Without the Covid-19 pandemic, Saturday 16 May would have seen the final matches of the German football league’s 57th season: a day of passion and noise, tears of joy from the champions and despair from fans of relegated teams. Instead, the restart of the Bundesliga after a nine-week break was a strangely clinical affair, which is more likely to be remembered for unfamiliar hygiene routines, an eerie atmosphere inside the stadiums and awkward elbow bumps.
For the restart to go ahead, the 36 clubs in the first and second division had to abide by a strict code of regulations drawn up by the German football association. No more than a total of 300 people were allowed in and directly around the stadiums where the games took place. Clubs were responsible for stopping their fans from gathering outside the arenas’ gates, though fears of fans ignoring social distancing to cheer on their teams proved unfounded: at Dortmund’s Signal Iduna Park, famed for its intense atmosphere, the only people passing by the empty stands were joggers.
Around the pitch, there were no mascots and no children holding hands with players in the tunnels.
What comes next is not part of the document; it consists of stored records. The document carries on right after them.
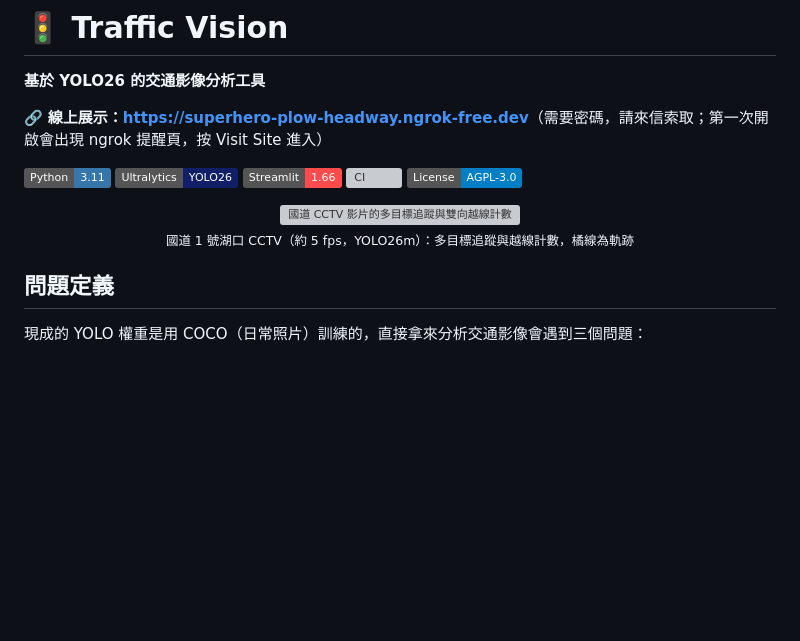
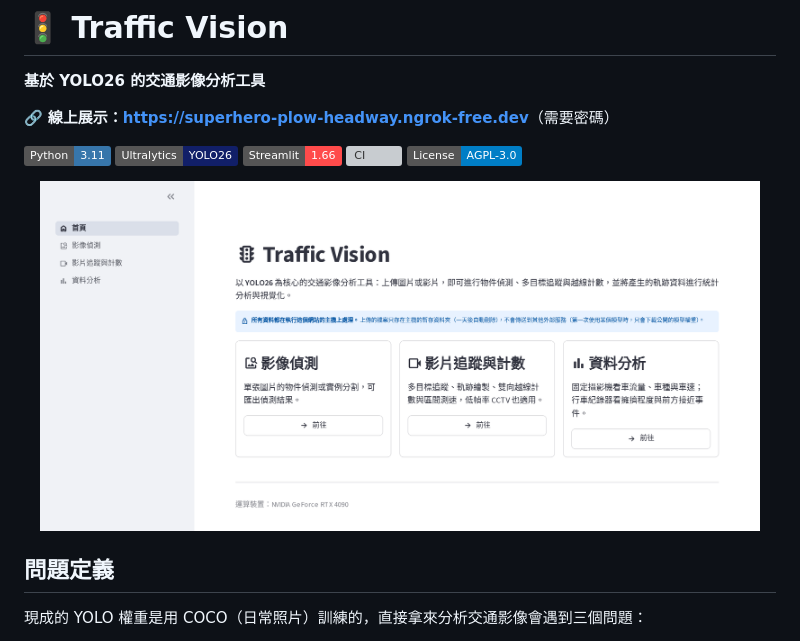
Before and after one commit to Lucaellah/traffic-vision, a Markdown page: README.md, the part around the change. GitHub-like rendering; pictures changed too: docs/images/app-home.png (added); badges without logos; blank space fills up the shorter version; grey boxes are pictures that could not be loaded.

Commit message:
Use the app home page screenshot as the README hero image

```diff
--- a/README.md
+++ b/README.md
@@ -2,7 +2,7 @@
 
 **基於 YOLO26 的交通影像分析工具**
 
-🔗 **線上展示：<https://superhero-plow-headway.ngrok-free.dev>**（需要密碼，請來信索取；第一次開啟會出現 ngrok 提醒頁，按 Visit Site 進入）
+🔗 **線上展示：<https://superhero-plow-headway.ngrok-free.dev>**（需要密碼）
 
 ![Python](https://img.shields.io/badge/Python-3.11-3776AB?logo=python&logoColor=white)
 ![YOLO26](https://img.shields.io/badge/Ultralytics-YOLO26-111F68)
@@ -11,8 +11,7 @@
 ![License](https://img.shields.io/badge/License-AGPL--3.0-blue)
 
 <p align="center">
-  <img src="docs/images/demo-tracking.gif" width="720" alt="國道 CCTV 影片的多目標追蹤與雙向越線計數">
-  <br><sub>國道 1 號湖口 CCTV（約 5 fps，YOLO26m）：多目標追蹤與越線計數，橘線為軌跡</sub>
+  <img src="docs/images/app-home.png" width="720" alt="Traffic Vision App 首頁">
 </p>
 
 ## 問題定義
```
Also changed, not shown: 1 other file.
Ballboys, reduced to four at each match, wore gloves and had to be tested for the coronavirus beforehand. TV reporters wore masks and plastic sheets over their microphones.
The German FA’s protocols advised clubs to disinfect match balls “before and during the match”, though only Eintracht Frankfurt confirmed they would wipe clean the balls used in their evening match against Borussia Mönchengladbach at half-time.
Union Berlin’s coach, Urs Fischer, will miss his team’s game against Bayern Munich on Sunday after breaking quarantine following a family bereavement. Augsburg’s Heiko Herrlich was absent from the touchline as his side lost to Wolfsburg on Saturday, having left the team hotel earlier in the week to buy toiletries.
Players were advised to avoid communal showers or even wait to wash off the sweat and dirt in their hotels. Hygiene masks had to be worn in the dressing room, the players’ tunnel and on the subs bench.
Hugs and high-fives during goal celebrations had been discouraged. Most players and coaches opted for a bump of the elbow or lower arm instead. When Dortmund’s prodigious Norwegian striker Erling Braut Haaland scored the day’s first goal in the 29th minute, his team made sure to abide by social distancing to celebrate the opener.
Not everyone had got the message: the former Manchester City defender Dedryck Boyata broke guidelines by getting too close to teammate Marko Grujic during their 3-0 victory against Hoffenheim.
In the buildup to the matches, there had been high hopes that the Bundesliga being the first high-profile football league in Europe to restart after the lockdown would create an image boost for a league often overshadowed by the Premier League, Spain’s La Liga and Italy’s Serie A.
Instead, footage of deserted stands and players’ shouts eerily echoing inside the empty stadiums seemed to mainly draw attention to the absence of the strongly nourished grassroots fan culture that used to set the German league apart from others in Europe.